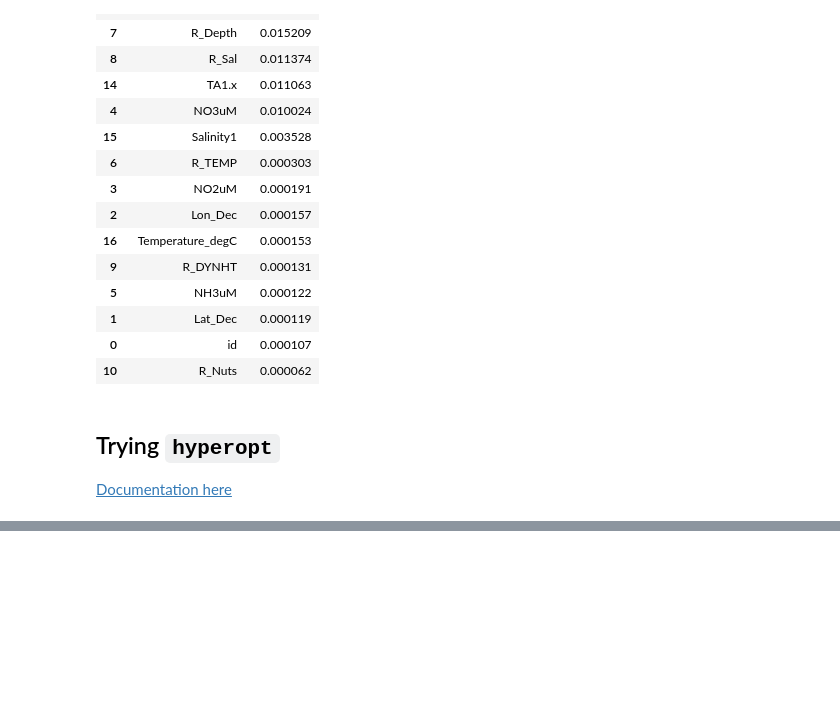
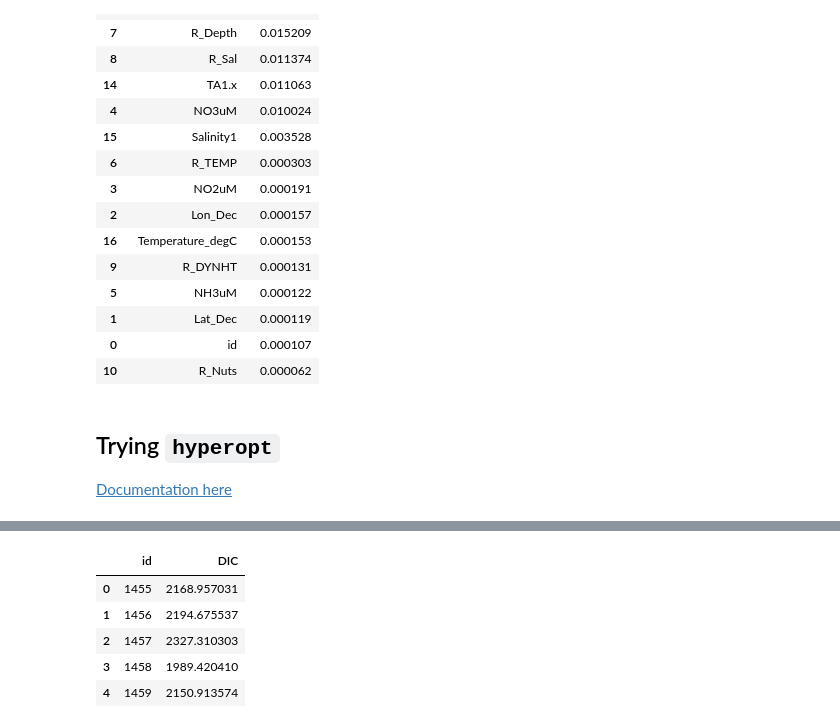
Before and after one commit to haylee360/eds232-kaggle-comp, a Jupyter notebook: xgb.ipynb, the cells around one changed output, grey strips where cells are left out. Saved outputs shown, nothing was run; the diff lists cells and outputs as text; code cells hidden in the pictures; blank space fills up the shorter version.

```diff
--- a/xgb.ipynb
+++ b/xgb.ipynb
@@ -504,4 +344,0 @@ Randomsearch Validation RMSE: 6.8878, MSE: 47.4414
-# %%
-y_pred_hyper2_test = xgb_hyper2.predict(test_df)
-test_df['DIC'] = y_pred_hyper2_test
-test_df.head()
@@ -514,0 +345,14 @@ test_df.head()
+# %%
+# Re-fit model with the entirety of the training data
+X_total = train_df.drop(columns=['id', 'DIC'], axis=1)
+y_total = train_df['DIC']
+X_test = test_df.drop(columns=['id'], axis=1)
+
+
+# Scale x_total and test_df
+scaler = StandardScaler()
+X_total_scaled = pd.DataFrame(scaler.fit_transform(X_total), columns=X_total.columns)
+X_test_scaled = pd.DataFrame(scaler.transform(X_test), columns=X_test.columns)
+
+# Fit model
+xgb_hyper.fit(X_total_scaled, y_total)
@@ -515 +372,16 @@ test_df.head()
+# %%
+# Generate predictions on scaled test data
+y_pred_total = xgb_hyper.predict(X_test_scaled)
+
+# Add DIC to test dataset
+test_df['DIC'] = y_pred_total
+submission = test_df[['id', 'DIC']]
+submission.head()
+# %% [output]
+|  | id | DIC |
+| 0 | 1455 | 2168.957031 |
+| 1 | 1456 | 2194.675537 |
+| 2 | 1457 | 2327.310303 |
+| 3 | 1458 | 1989.420410 |
+| 4 | 1459 | 2150.913574 |
 # %%
```
Also changed, not shown: parts of 22 cells of this notebook, 2 other files.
----
Task prompt.
Your answer should be one number: how many lines of the records hold "drop".

Solved exercise.
2